What you need to do —
Search each line of the data for the word "navbar"; copy every line where it is found.

*** Opening Source material ***

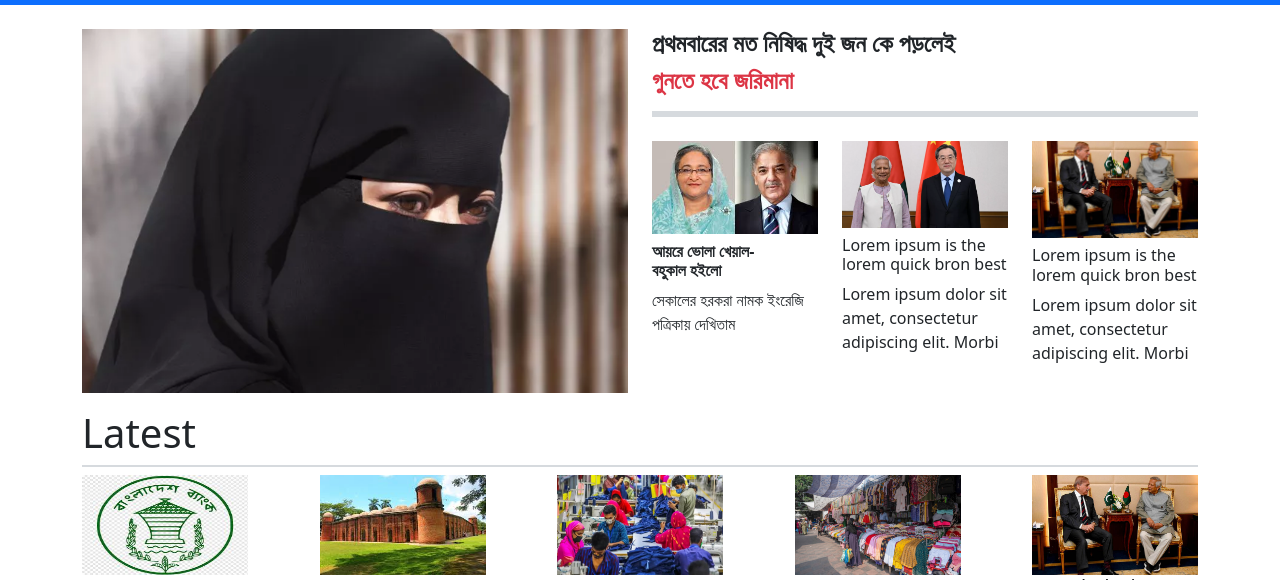
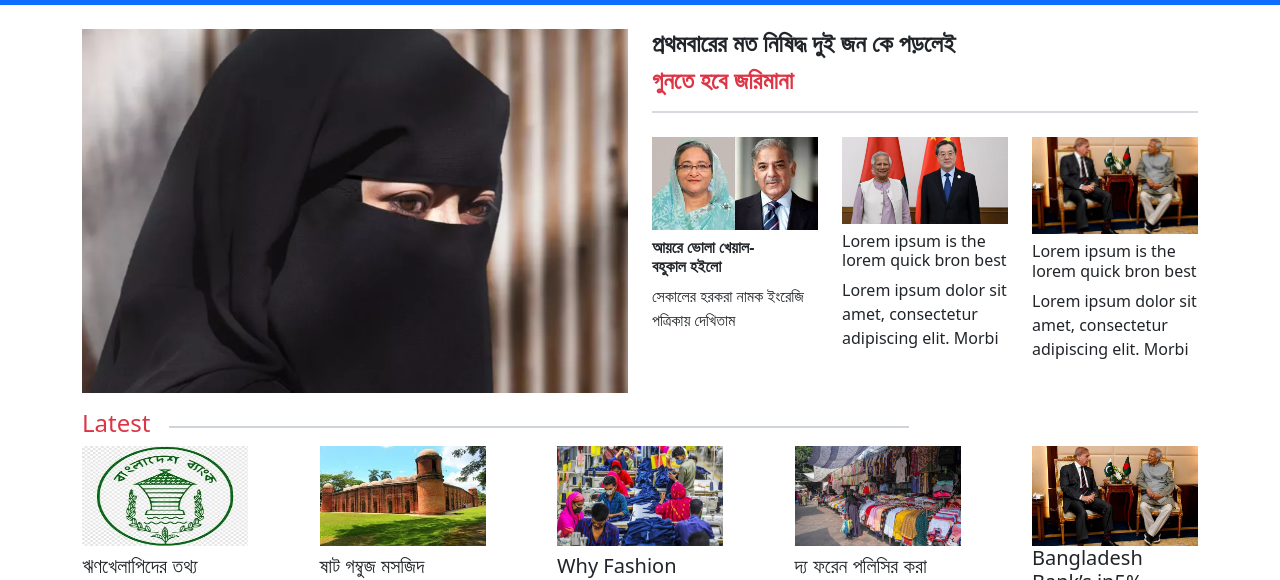
Before and after one commit to Rubel224603/daily-news, a plain HTML site: page index.html in a window 1280 px wide. Shown: the part 151-731 px from the top of the page. Drawn offline with Linux system fonts and the light colour scheme; files whose address does not match are found by name; a web font is replaced by a local one.

Commit message:
change border

```diff
--- a/index.html
+++ b/index.html
@@ -42,12 +42,7 @@
     </header>
 
 
-
-
-
-
-
-
+ <!--navbar start-->
 <nav class="navbar navbar-expand-lg navbar-dark bg-primary">
   <div class="container">
     <!-- Logo & Title -->
@@ -89,11 +84,6 @@
 </nav>
 
 
-
-
-    <!--navbar start-->
-
-
     <!--navbar end-->
 <!-- start top header section-->
    <section>
@@ -106,7 +96,7 @@
                 <div class="col-md-6">
                     <h4 class="fw-bold">প্রথমবারের মত নিষিদ্ধ  দুই জন কে  পড়লেই<br> <p class="text-danger mt-2"> গুনতে হবে জরিমানা  </p> </h4>
 
-                    <hr class="my-4 border border-dark-subtle border-3 opacity-50 mt-1">
+                    <hr class="my-4 border border-dark-subtle border-1 opacity-50 mt-1">
 
                     <div class="row">
                         <div class="col-md-4">
@@ -138,10 +128,11 @@
        <div class="container">
         <!-- Title Row -->
         <div class="row mt-3">
-            <div class="col-12">
-                <h1>Latest</h1>
-                <hr class="my-2 border border-dark-subtle border-1 opacity-50">
-            </div>
+             <div class="d-flex">
+             <h4 class="text-danger">Latest</h4>
+             <span class="border_bar bg-dark-subtle"  ></span>
+             </div>
+
         </div>
 
         <!-- Content Row -->
```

*** Closing Source material ***

Output below —
+ <!--navbar start-->
 <nav class="navbar navbar-expand-lg navbar-dark bg-primary">
-    <!--navbar start-->
     <!--navbar end-->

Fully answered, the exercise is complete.